J Pediatr. 1987 Sep;111(3):450-8. doi: 10.1016/s0022-3476(87)80478-x.


The bone mineral status of healthy preterm infants fed maternal milk was compared with that of similar infants fed maternal milk with mineral supplementation. Fifty infants with birth weight less than 1600 g were fed human milk for 1 week until reaching an intake of 120 kcal/kg/d. Thereafter, infants were assigned randomly to one of three diets: (1) continued unsupplemented human milk, providing an intake of 40 to 50 mg/kg/d calcium and 23 to 30 mg/kg/d phosphorus; (2) human milk mixed with a high mineral containing formula, providing total intakes of 130 mg/kg/d calcium and 68 mg/kg/d phosphorus; or (3) human milk alone for 1 additional week, followed by human milk mixed with a powdered fortifier, providing total intakes of 160 mg/kg/d calcium and 90 mg/kg/d phosphorus. Infants fed human milk with formula supplementation, but not those fed human milk with fortifier, had significantly higher serum phosphorus concentrations and significantly lower serum alkaline phosphatase concentrations than did those fed unsupplemented human milk (P less than 0.01). Bone mineral content of the humerus, determined by photon absorptiometry, however, was similar in all three groups; values averaged 0.104 g/cm at the beginning of the study, and remained unchanged irrespective of mineral supplementation. Shortly before hospital discharge, study diets were discontinued and infants were fed standard proprietary formula or were nursed by their mothers. At 44 weeks postconceptional age (7 to 10 weeks after change in diet), infants were reexamined. Serum phosphorus concentrations increased, serum alkaline phosphatase concentrations decreased, and bone mineral content more than doubled to values comparable with those in term infants. Results at follow-up were comparable for all three initial diet groups and for infants who were formula-fed or breast-fed after hospital discharge. The lack of any significant effect of early maternal milk supplementation on bone mineralization by 44 weeks postconceptional age suggests that these methods of supplementation of maternal milk may not be warranted for healthy preterm infants.

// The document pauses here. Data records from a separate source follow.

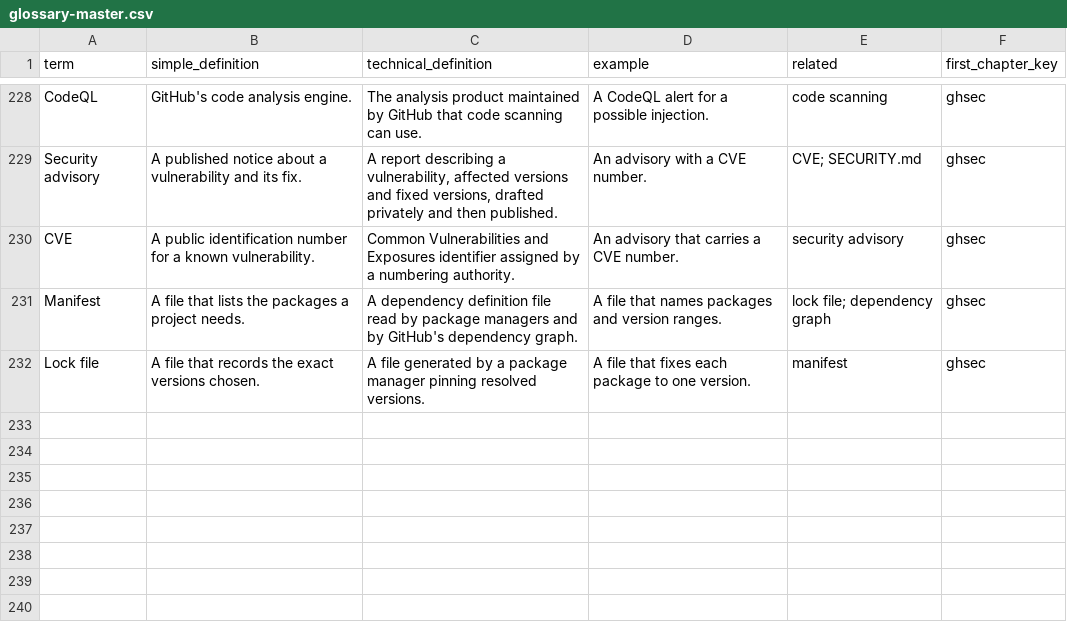
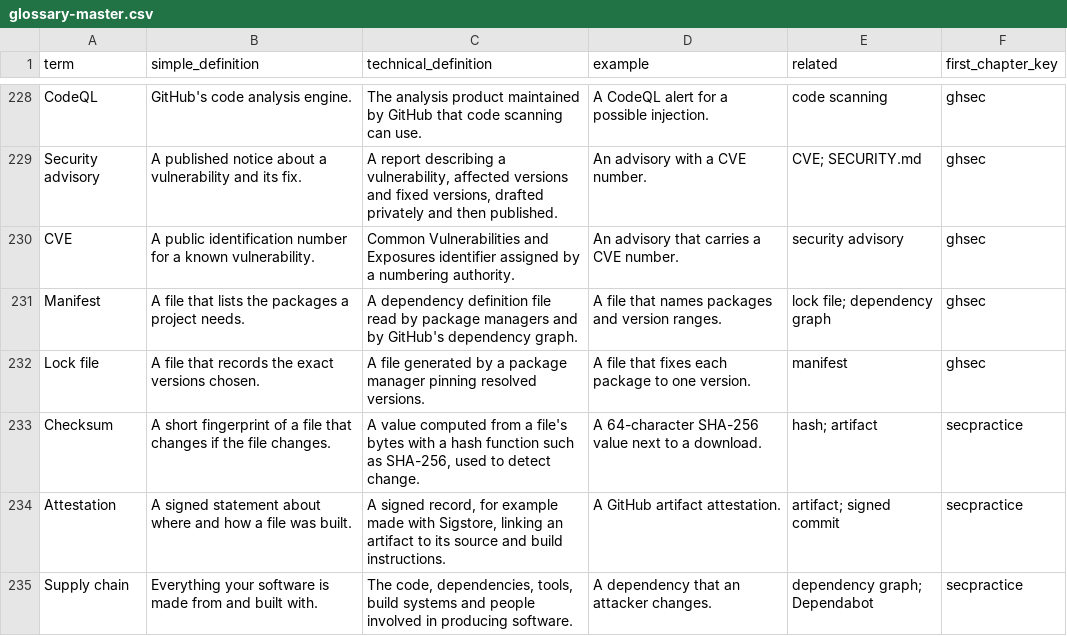
Before and after one commit to Sharifwa123/Books, a CSV file: git-and-github-mastery/glossary/glossary-master.csv, drawn as a sheet; only a part is shown, gaps mark what is left out; the diff names each change by its address in the sheet, - before the commit and + after, or states it on an @@ line.

```diff
--- a/git-and-github-mastery/glossary/glossary-master.csv
+++ b/git-and-github-mastery/glossary/glossary-master.csv
+row 233: Checksum | A short fingerprint of a file that changes if the file changes. | A value computed from a file's bytes with a hash function such as SHA-256, used to detect change. | A 64-character SHA-256 value next to a download. | hash; artifact | secpractice
+row 234: Attestation | A signed statement about where and how a file was built. | A signed record, for example made with Sigstore, linking an artifact to its source and build instructions. | A GitHub artifact attestation. | artifact; signed commit | secpractice
+row 235: Supply chain | Everything your software is made from and built with. | The code, dependencies, tools, build systems and people involved in producing software. | A dependency that an attacker changes. | dependency graph; Dependabot | secpractice
```
Also changed, not shown: git-and-github-mastery/research/research-ledger.csv, 3 other files.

Publication types

  • Clinical Trial
  • Comparative Study
  • Randomized Controlled Trial
  • Research Support, Non-U.S. Gov't

MeSH terms

  • Bone Development
  • Bone and Bones / metabolism*
  • Calcium, Dietary / administration & dosage
  • Humans
  • Infant Food
  • Infant Nutritional Physiological Phenomena*
  • Infant, Newborn
  • Infant, Premature / metabolism*
  • Milk, Human*
  • Minerals / metabolism*
  • Phosphorus / administration & dosage
  • Random Allocation


  • Calcium, Dietary
  • Minerals
  • Phosphorus